# Web page revision data
((

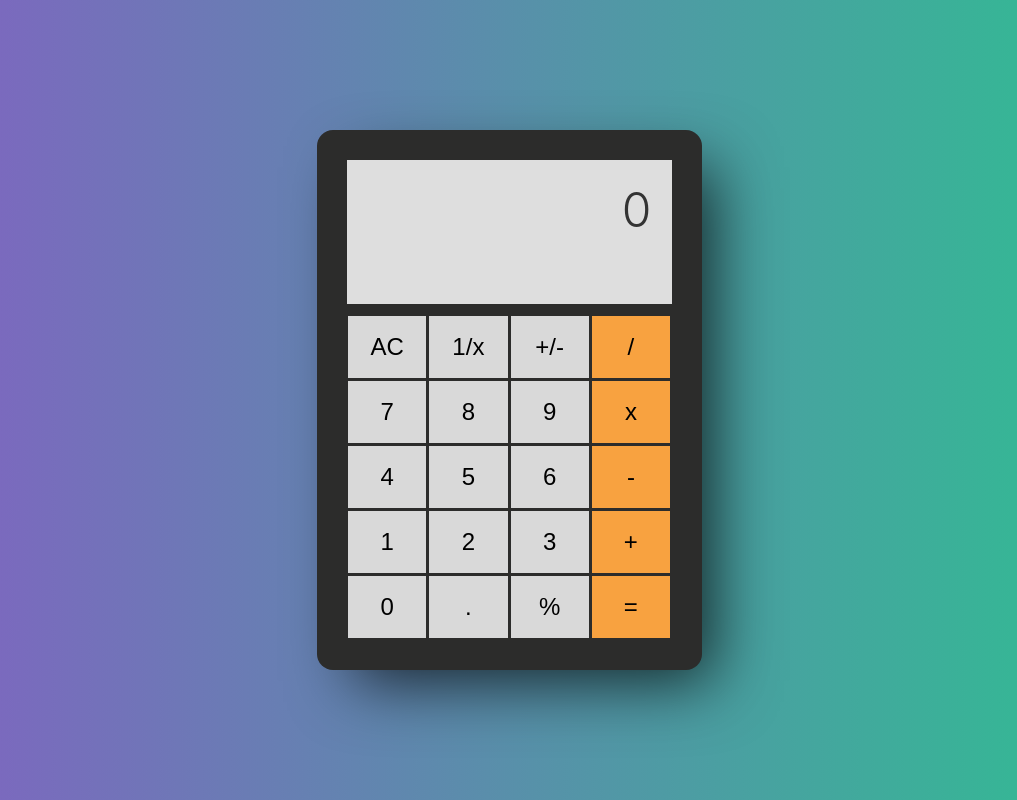
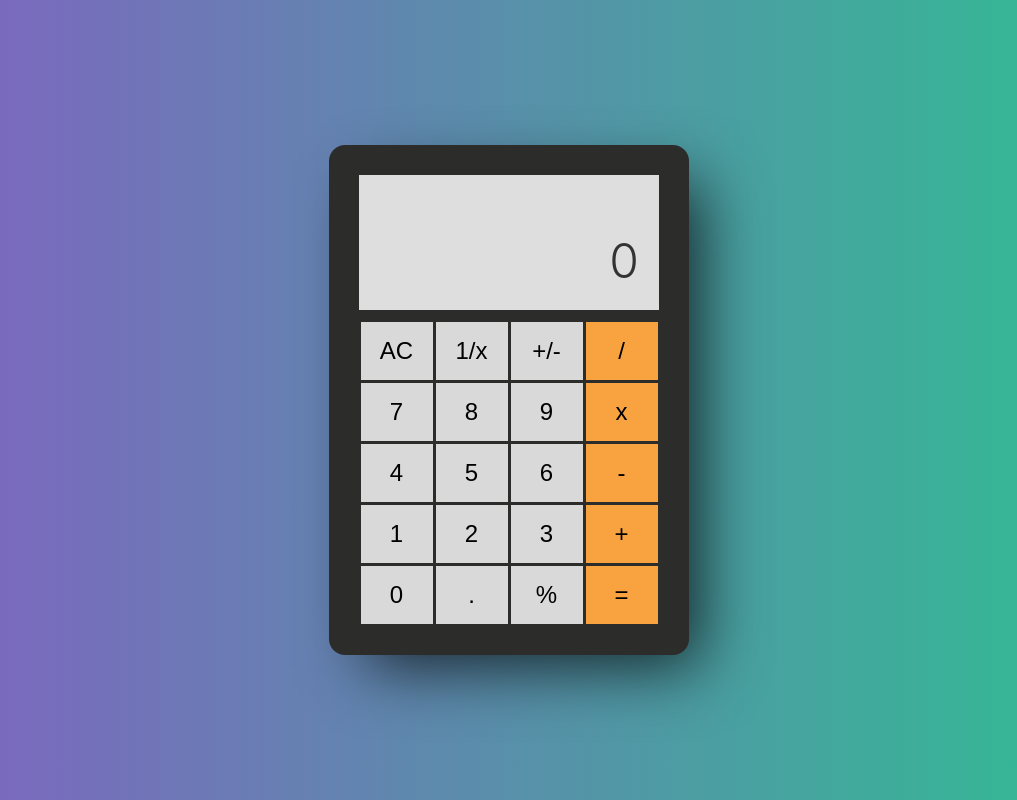
Before and after one commit to AnnaxT/react-calculator, a React (Create React App) app: page / in a window 1280 px wide. Shown: the whole page, without its empty margins (131-1148 px from the left). Built offline with nearby package versions, Linux system fonts and the light colour scheme.

Commit message:
adjust font size and height

```diff
--- a/src/Display.scss
+++ b/src/Display.scss
@@ -6,19 +6,19 @@
   text-align: right;
 
   .topValues {
-    font-size: 1.25rem;
+    font-size: 1rem;
     word-break: break-all;
     font-weight: 200;
 
     @media (max-width: 280px) {
-      font-size: 1.25rem !important;
+      font-size: 1rem;
     }
   }
 
   .bottomValue {
     font-weight: 300;
     @media (max-width: 280px) {
-      font-size: 1.5rem !important;
+      font-size: 1.5rem;
     }
   }
 }
--- a/src/Layout.scss
+++ b/src/Layout.scss
@@ -19,8 +19,8 @@ $display: #e9e9e9f1;
 .container {
   // position: relative;
 
-  width: 325px;
-  height: calc(100vh - 40%);
+  width: 300px;
+  height: 450px;
   padding: 30px;
   display: grid;
   grid-template-rows: 3fr 7fr;
@@ -40,6 +40,9 @@ $display: #e9e9e9f1;
   }
 
   .top {
+    display: flex;
+    justify-content: flex-end;
+    align-items: flex-end;
     background-color: $display;
   }
   .middle {
--- a/src/components/Display.jsx
+++ b/src/components/Display.jsx
@@ -8,9 +8,10 @@ export default function Display({ topValues, bottomValue }) {
     let fontSize, bn = bottomValue.length;
 
     if (bn <=8) fontSize = '3rem';
-    if (bn > 8 ) fontSize = '2.5rem';
-    if (bn > 13) fontSize = '2rem';
-    if (bn >14 ) fontSize = '1.25rem';
+    if (bn > 8 ) fontSize = '2.75rem';
+    if (bn > 10) fontSize = '2rem';
+    if (bn >13 ) fontSize = '1.5rem';
+    if (bn > 17)fontSize = '1.25rem'
 
     return(
 <div className="Display">
```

))

# Task objective
Only a number is needed here: how many lines of the data include the word "fontSize"?

# Exercise output
9